◆ **What the task requires**
Your reply should repeat all records verbatim and contain no images.

Before-and-after page screenshots:
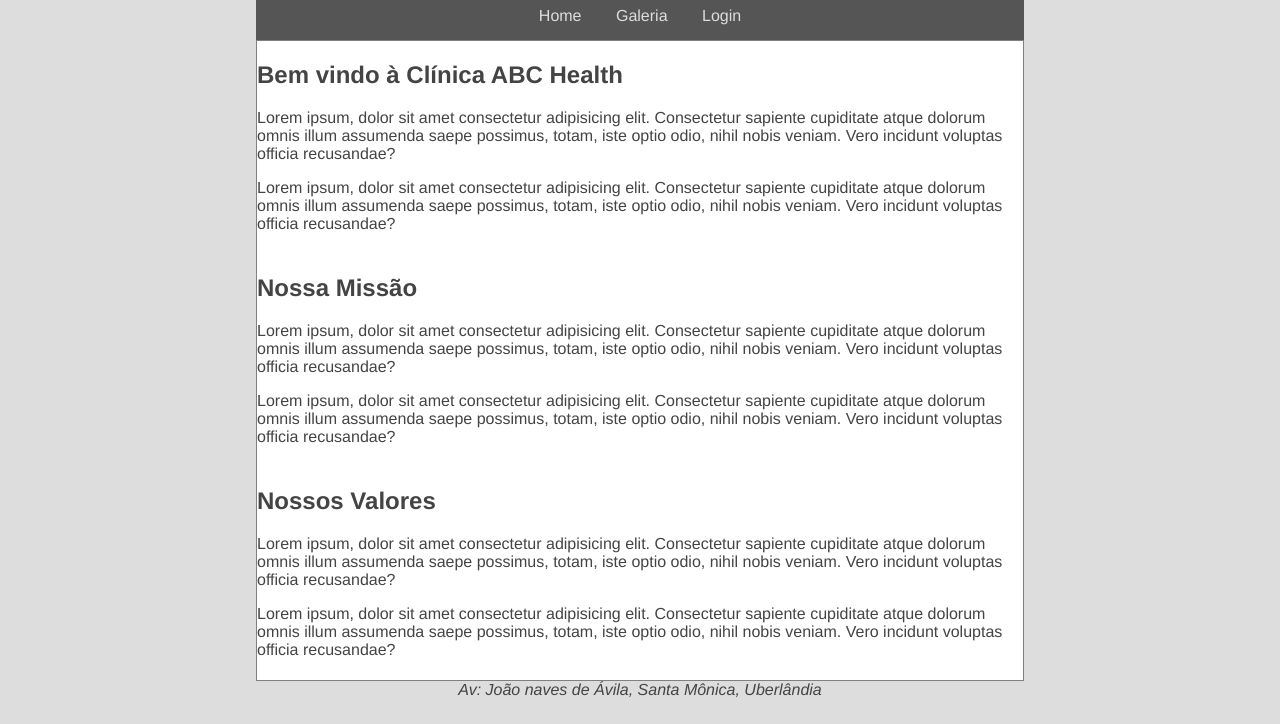
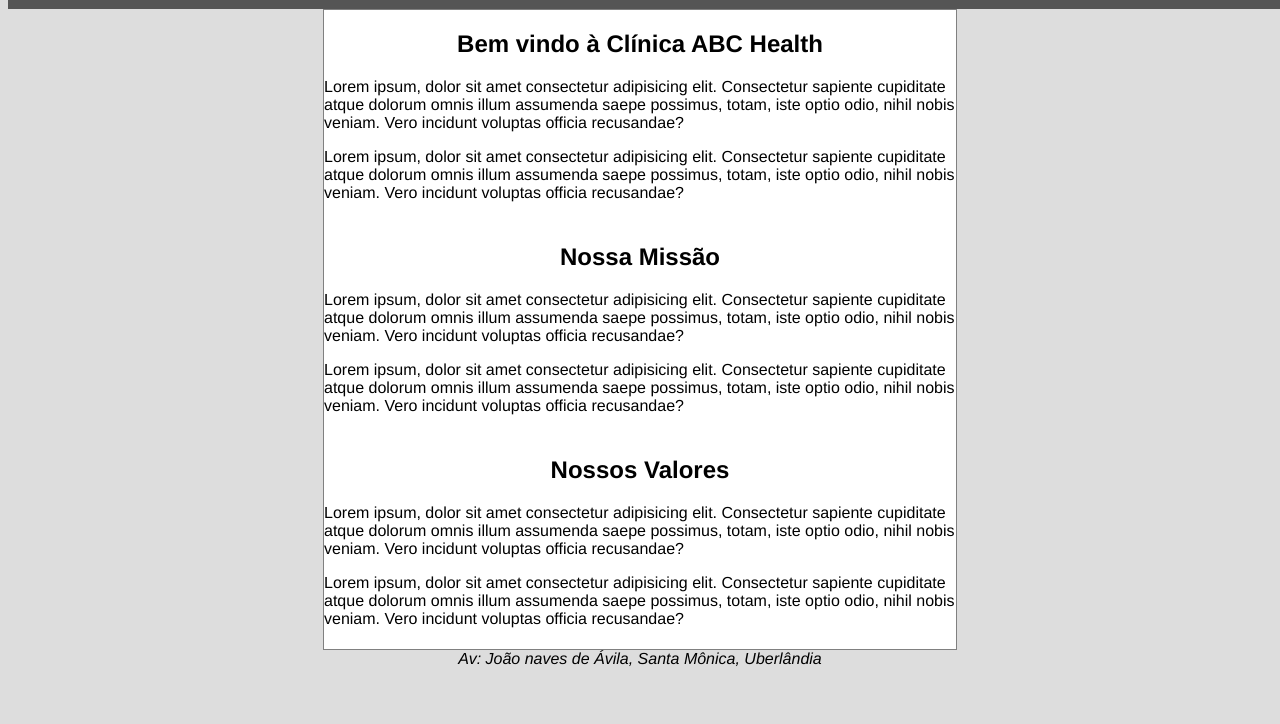
Before and after one commit to LudymillaC/trabalhos-ppi-ufu, a plain HTML site: page index.html in a window 1280 px wide. Shown: the part 114-838 px from the top of the page. After the commit the page ends 800 px from the top, so only its background shows below. Drawn offline with Linux system fonts and the light colour scheme.

Commit message:
Versão 0.3

```diff
--- a/css/style.css
+++ b/css/style.css
@@ -8,6 +8,7 @@ header{
 
 h1, h2{
     color: 140, 76, 8;
+    text-align: center;
 }
 
 a:link, a:visited{
@@ -22,24 +23,22 @@ a{
 }
 
 .home .galeria .login{
-    text-align: left;
     color: #ddd;
 }
 
 nav{
     background-color: #555555;
     text-align: center;
-    padding: 2%;
+    width: 100%;
+    margin: 0%;
+    padding: 1%;
 }
 
 body{
     background-color: #ddd;
     font-family: Helvetica;
-    color: #444;
     font-size: 1,5;
-    width: 60%;
-    margin: 0 auto;
-    padding: 2%;
+
 }
 
 main{
@@ -47,6 +46,12 @@ main{
     position: sticky;
     background-color: #FFFFFF;
     border: solid 1px gray;
+    width: 50%;
+    margin-left: auto;
+    margin-right: auto;
+
+
+
 }
 
 section{
```
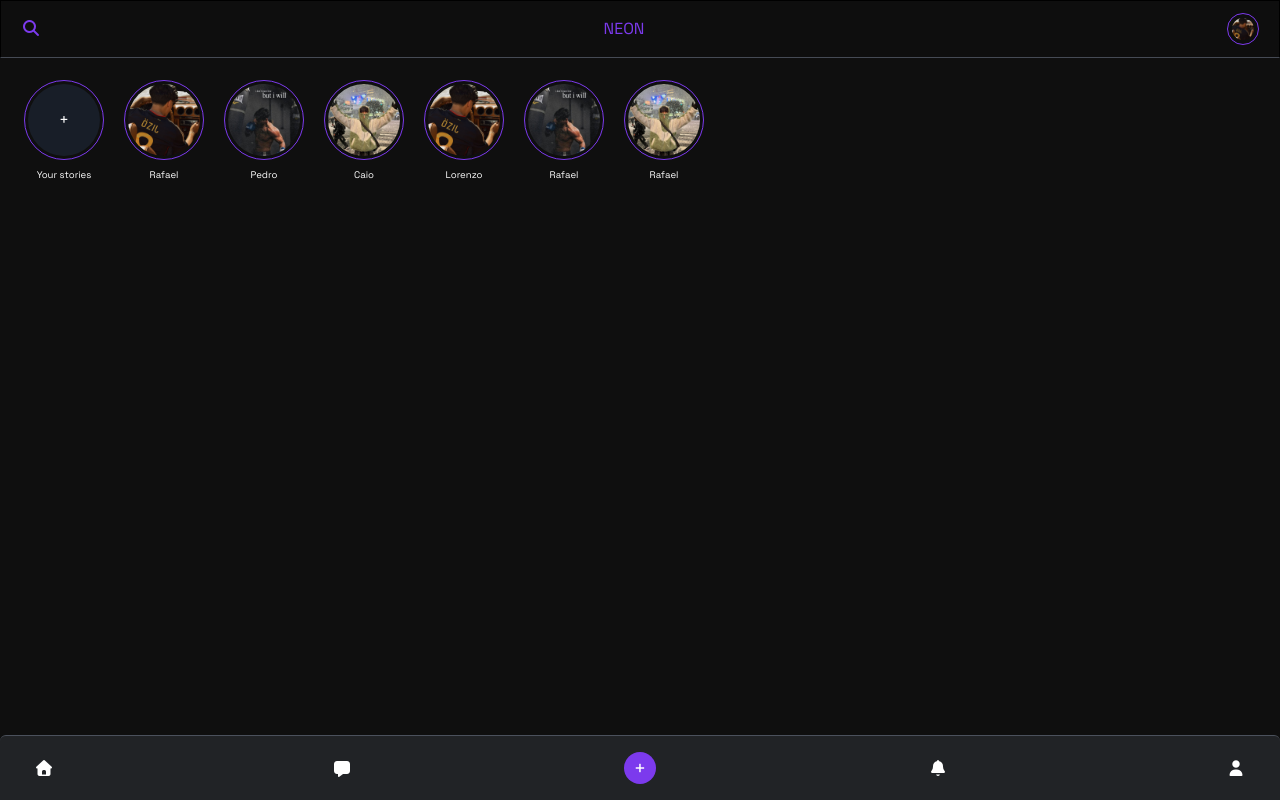
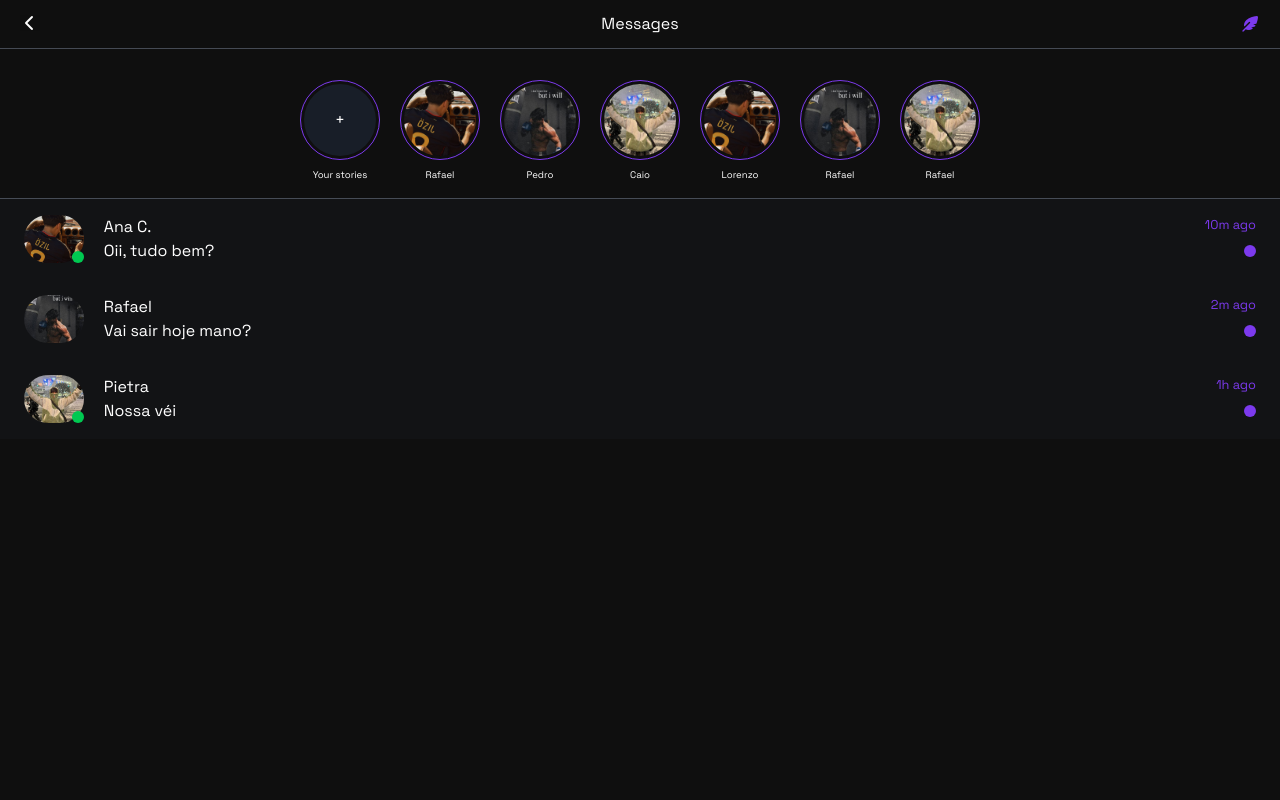
Before and after one commit to rafaeltrindaderodrigues/Neon_application, a React (Vite) app: page /messages in a window 1280 px wide. Built offline with nearby package versions, Linux system fonts and the light colour scheme.

Commit message:
Messages upd

```diff
--- a/src/components/Box.jsx
+++ b/src/components/Box.jsx
@@ -1,6 +1,6 @@
 export default function Box() {
   return(
-    <div className="bg-gray-700/10 p-4 rounded-lg border border-gray-600/80">
+    <div className="bg-gray-700/10 p-4 rounded-lg border border-gray-600/80 sm:w-[50%]">
       {/* post headline */}
       <div className="flex items-center justify-between mb-4">
         <div className="flex items-center gap-5">
--- a/src/components/Feed.jsx
+++ b/src/components/Feed.jsx
@@ -3,7 +3,9 @@ import './Feed.css'
 
 export default function Feed() {
   return(
-    <div className="px-6 text-white h-130 overflow-y-auto py-6 scrollbar-y-hide space-y-5">
+    <div className="px-6 text-white h-130 overflow-y-auto py-6 scrollbar-y-hide space-y-5 sm:flex sm:flex-col sm:justify-center sm:items-center">
+      <Box/>
+      <Box/>
       <Box/>
     </div>
   );
--- a/src/components/FooterHome.jsx
+++ b/src/components/FooterHome.jsx
@@ -7,7 +7,7 @@ export default function FooterHome() {
   const [activeTab, setActiveTab] = useState('');
 
   return(
-    <footer className="w-full absolute bottom-0 bg-gray-500/20 border-t border-t-gray-500/60 rounded-t-md px-6 py-3 text-white">
+    <footer className="sm:hidden w-full absolute bottom-0 bg-gray-500/20 border-t border-t-gray-500/60 rounded-t-md px-6 py-3 text-white">
       {/* Div que abrange todos os icones e textos */}
       <div className="flex justify-between items-center">
         <div className="w-10 flex justify-center">
--- a/src/components/Stories.jsx
+++ b/src/components/Stories.jsx
@@ -1,7 +1,7 @@
 import './Stories.css';
 
 export default function Stories() {
-  return <div className="px-6 flex items-center overflow-x-auto text-white space-x-5 no-scrollbar mb-4">
+  return <div className="px-6 flex items-center sm:justify-center overflow-x-auto text-white space-x-5 no-scrollbar mb-4">
     {/* Story */}
     <div className="flex flex-col items-center space-y-2">
       <div className="border border-(--primary-color) w-20 h-20 rounded-full flex items-center justify-center">
--- a/src/pages/Messages.jsx
+++ b/src/pages/Messages.jsx
@@ -1,23 +1,101 @@
 import FooterHome from "../components/FooterHome";
-import NavbarMobile from "../components/NavbarMobile";
+import { Link } from "react-router-dom";
 import Stories from "../components/Stories";
 
 export default function Messages() {
-  return <div className="w-full h-screen relative bg-(--background-color)">
-    <div>
-      {/* Construção dos elementos dentro da página Messages */}
-      <NavbarMobile/>
+  return <div className="w-full h-screen relative bg-(--background-color) text-white">
 
-      <div className="pt-20">
-        {/* Stories */}
-        <Stories/>
+    {/* Navigation Messages */}
+    <nav className="w-full absolute top-0 py-3 px-5 border-b border-b-gray-500/60 ">
+      <div className="flex justify-between items-center">
+        <Link to={'/home'}>
+          <i class="fa-solid fa-chevron-left cursor-pointer bg-[#0e0e0e]"></i>
+        </Link>
+        <span>Messages</span>
+        <i class="fa-solid fa-feather-pointed text-(--primary-color) cursor-pointer"></i>
+      </div>
+    </nav>
 
-        <div className="messages">
-          <div></div>
+    {/* Stories */}
+    <div className="pt-20 mb-4">
+      <Stories />
+    </div>
+
+    {/* Messages section */}
+    <section className="bg-gray-700/10 px-6 py-4 space-y-8 border-t border-t-gray-500/60">
+
+      {/* User div */}
+      <div className="flex space-x-5 items-center">
+        {/* image and online icon */}
+        <div className="relative">
+          <img src="./user_image.jpeg" alt="userImage" className="w-16 h-12 object-cover rounded-full" />
+          <div className="w-3 h-3 bg-green-500 absolute bottom-0 right-0 rounded-full"></div>
+        </div>
+
+        {/* Coluna do nome e mensagem */}
+        <div className="w-full">
+          {/* name - time */}
+          <div className="flex justify-between">
+            <span>Ana C.</span>
+            <span className="text-[0.8rem] text-(--primary-color)">10m ago</span>
+          </div>
+          {/* message - visualize circle */}
+          <div className="flex justify-between items-center">
+            <span>Oii, tudo bem?</span>
+            <div className="w-3 h-3 bg-(--primary-color) rounded-full"></div>
+          </div>
         </div>
       </div>
 
-      <FooterHome/>
-    </div>
+      {/* User div */}
+      <div className="flex space-x-5 items-center">
+        {/* image and online icon */}
+        <div className="relative">
+          <img src="./user_story.jpeg" alt="userStory" className="w-16 h-12 object-cover rounded-full" />
+          <div className="hidden w-3 h-3 bg-green-500 absolute bottom-0 right-0 rounded-full"></div>
+        </div>
+
+        {/* Coluna do nome e mensagem */}
+        <div className="w-full">
+          {/* name - time */}
+          <div className="flex justify-between">
+            <span>Rafael</span>
+            <span className="text-[0.8rem] text-(--primary-color)">2m ago</span>
+          </div>
+          {/* message - visualize circle */}
+          <div className="flex justify-between items-center">
+            <span>Vai sair hoje mano?</span>
+            <div className="w-3 h-3 bg-(--primary-color) rounded-full"></div>
+          </div>
+        </div>
+      </div>
+
+      {/* User div */}
+      <div className="flex space-x-5 items-center">
+        {/* image and online icon */}
+        <div className="relative">
+          <img src="./user_story2.jpeg" alt="userStory2" className="w-16 h-12 object-cover rounded-full" />
+          <div className="w-3 h-3 bg-green-500 absolute bottom-0 right-0 rounded-full"></div>
+        </div>
+
+        {/* Coluna do nome e mensagem */}
+        <div className="w-full">
+          {/* name - time */}
+          <div className="flex justify-between">
+            <span>Pietra</span>
+            <span className="text-[0.8rem] text-(--primary-color)">1h ago</span>
+          </div>
+          {/* message - visualize circle */}
+          <div className="flex justify-between items-center">
+            <span>Nossa véi</span>
+            <div className="w-3 h-3 bg-(--primary-color) rounded-full"></div>
+          </div>
+        </div>
+      </div>
+
+    </section>
+
+    <FooterHome />
   </div>
+
 }
```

◆ **Answer for this exercise**
Before and after one commit to LudymillaC/trabalhos-ppi-ufu, a plain HTML site: page index.html in a window 1280 px wide. Shown: the part 114-838 px from the top of the page. After the commit the page ends 800 px from the top, so only its background shows below. Drawn offline with Linux system fonts and the light colour scheme.

Commit message:
Versão 0.3

```diff
--- a/css/style.css
+++ b/css/style.css
@@ -8,6 +8,7 @@ header{
 
 h1, h2{
     color: 140, 76, 8;
+    text-align: center;
 }
 
 a:link, a:visited{
@@ -22,24 +23,22 @@ a{
 }
 
 .home .galeria .login{
-    text-align: left;
     color: #ddd;
 }
 
 nav{
     background-color: #555555;
     text-align: center;
-    padding: 2%;
+    width: 100%;
+    margin: 0%;
+    padding: 1%;
 }
 
 body{
     background-color: #ddd;
     font-family: Helvetica;
-    color: #444;
     font-size: 1,5;
-    width: 60%;
-    margin: 0 auto;
-    padding: 2%;
+
 }
 
 main{
@@ -47,6 +46,12 @@ main{
     position: sticky;
     background-color: #FFFFFF;
     border: solid 1px gray;
+    width: 50%;
+    margin-left: auto;
+    margin-right: auto;
+
+
+
 }
 
 section{
```
Before and after one commit to rafaeltrindaderodrigues/Neon_application, a React (Vite) app: page /messages in a window 1280 px wide. Built offline with nearby package versions, Linux system fonts and the light colour scheme.

Commit message:
Messages upd

```diff
--- a/src/components/Box.jsx
+++ b/src/components/Box.jsx
@@ -1,6 +1,6 @@
 export default function Box() {
   return(
-    <div className="bg-gray-700/10 p-4 rounded-lg border border-gray-600/80">
+    <div className="bg-gray-700/10 p-4 rounded-lg border border-gray-600/80 sm:w-[50%]">
       {/* post headline */}
       <div className="flex items-center justify-between mb-4">
         <div className="flex items-center gap-5">
--- a/src/components/Feed.jsx
+++ b/src/components/Feed.jsx
@@ -3,7 +3,9 @@ import './Feed.css'
 
 export default function Feed() {
   return(
-    <div className="px-6 text-white h-130 overflow-y-auto py-6 scrollbar-y-hide space-y-5">
+    <div className="px-6 text-white h-130 overflow-y-auto py-6 scrollbar-y-hide space-y-5 sm:flex sm:flex-col sm:justify-center sm:items-center">
+      <Box/>
+      <Box/>
       <Box/>
     </div>
   );
--- a/src/components/FooterHome.jsx
+++ b/src/components/FooterHome.jsx
@@ -7,7 +7,7 @@ export default function FooterHome() {
   const [activeTab, setActiveTab] = useState('');
 
   return(
-    <footer className="w-full absolute bottom-0 bg-gray-500/20 border-t border-t-gray-500/60 rounded-t-md px-6 py-3 text-white">
+    <footer className="sm:hidden w-full absolute bottom-0 bg-gray-500/20 border-t border-t-gray-500/60 rounded-t-md px-6 py-3 text-white">
       {/* Div que abrange todos os icones e textos */}
       <div className="flex justify-between items-center">
         <div className="w-10 flex justify-center">
--- a/src/components/Stories.jsx
+++ b/src/components/Stories.jsx
@@ -1,7 +1,7 @@
 import './Stories.css';
 
 export default function Stories() {
-  return <div className="px-6 flex items-center overflow-x-auto text-white space-x-5 no-scrollbar mb-4">
+  return <div className="px-6 flex items-center sm:justify-center overflow-x-auto text-white space-x-5 no-scrollbar mb-4">
     {/* Story */}
     <div className="flex flex-col items-center space-y-2">
       <div className="border border-(--primary-color) w-20 h-20 rounded-full flex items-center justify-center">
--- a/src/pages/Messages.jsx
+++ b/src/pages/Messages.jsx
@@ -1,23 +1,101 @@
 import FooterHome from "../components/FooterHome";
-import NavbarMobile from "../components/NavbarMobile";
+import { Link } from "react-router-dom";
 import Stories from "../components/Stories";
 
 export default function Messages() {
-  return <div className="w-full h-screen relative bg-(--background-color)">
-    <div>
-      {/* Construção dos elementos dentro da página Messages */}
-      <NavbarMobile/>
+  return <div className="w-full h-screen relative bg-(--background-color) text-white">
 
-      <div className="pt-20">
-        {/* Stories */}
-        <Stories/>
+    {/* Navigation Messages */}
+    <nav className="w-full absolute top-0 py-3 px-5 border-b border-b-gray-500/60 ">
+      <div className="flex justify-between items-center">
+        <Link to={'/home'}>
+          <i class="fa-solid fa-chevron-left cursor-pointer bg-[#0e0e0e]"></i>
+        </Link>
+        <span>Messages</span>
+        <i class="fa-solid fa-feather-pointed text-(--primary-color) cursor-pointer"></i>
+      </div>
+    </nav>
 
-        <div className="messages">
-          <div></div>
+    {/* Stories */}
+    <div className="pt-20 mb-4">
+      <Stories />
+    </div>
+
+    {/* Messages section */}
+    <section className="bg-gray-700/10 px-6 py-4 space-y-8 border-t border-t-gray-500/60">
+
+      {/* User div */}
+      <div className="flex space-x-5 items-center">
+        {/* image and online icon */}
+        <div className="relative">
+          <img src="./user_image.jpeg" alt="userImage" className="w-16 h-12 object-cover rounded-full" />
+          <div className="w-3 h-3 bg-green-500 absolute bottom-0 right-0 rounded-full"></div>
+        </div>
+
+        {/* Coluna do nome e mensagem */}
+        <div className="w-full">
+          {/* name - time */}
+          <div className="flex justify-between">
+            <span>Ana C.</span>
+            <span className="text-[0.8rem] text-(--primary-color)">10m ago</span>
+          </div>
+          {/* message - visualize circle */}
+          <div className="flex justify-between items-center">
+            <span>Oii, tudo bem?</span>
+            <div className="w-3 h-3 bg-(--primary-color) rounded-full"></div>
+          </div>
         </div>
       </div>
 
-      <FooterHome/>
-    </div>
+      {/* User div */}
+      <div className="flex space-x-5 items-center">
+        {/* image and online icon */}
+        <div className="relative">
+          <img src="./user_story.jpeg" alt="userStory" className="w-16 h-12 object-cover rounded-full" />
+          <div className="hidden w-3 h-3 bg-green-500 absolute bottom-0 right-0 rounded-full"></div>
+        </div>
+
+        {/* Coluna do nome e mensagem */}
+        <div className="w-full">
+          {/* name - time */}
+          <div className="flex justify-between">
+            <span>Rafael</span>
+            <span className="text-[0.8rem] text-(--primary-color)">2m ago</span>
+          </div>
+          {/* message - visualize circle */}
+          <div className="flex justify-between items-center">
+            <span>Vai sair hoje mano?</span>
+            <div className="w-3 h-3 bg-(--primary-color) rounded-full"></div>
+          </div>
+        </div>
+      </div>
+
+      {/* User div */}
+      <div className="flex space-x-5 items-center">
+        {/* image and online icon */}
+        <div className="relative">
+          <img src="./user_story2.jpeg" alt="userStory2" className="w-16 h-12 object-cover rounded-full" />
+          <div className="w-3 h-3 bg-green-500 absolute bottom-0 right-0 rounded-full"></div>
+        </div>
+
+        {/* Coluna do nome e mensagem */}
+        <div className="w-full">
+          {/* name - time */}
+          <div className="flex justify-between">
+            <span>Pietra</span>
+            <span className="text-[0.8rem] text-(--primary-color)">1h ago</span>
+          </div>
+          {/* message - visualize circle */}
+          <div className="flex justify-between items-center">
+            <span>Nossa véi</span>
+            <div className="w-3 h-3 bg-(--primary-color) rounded-full"></div>
+          </div>
+        </div>
+      </div>
+
+    </section>
+
+    <FooterHome />
   </div>
+
 }
```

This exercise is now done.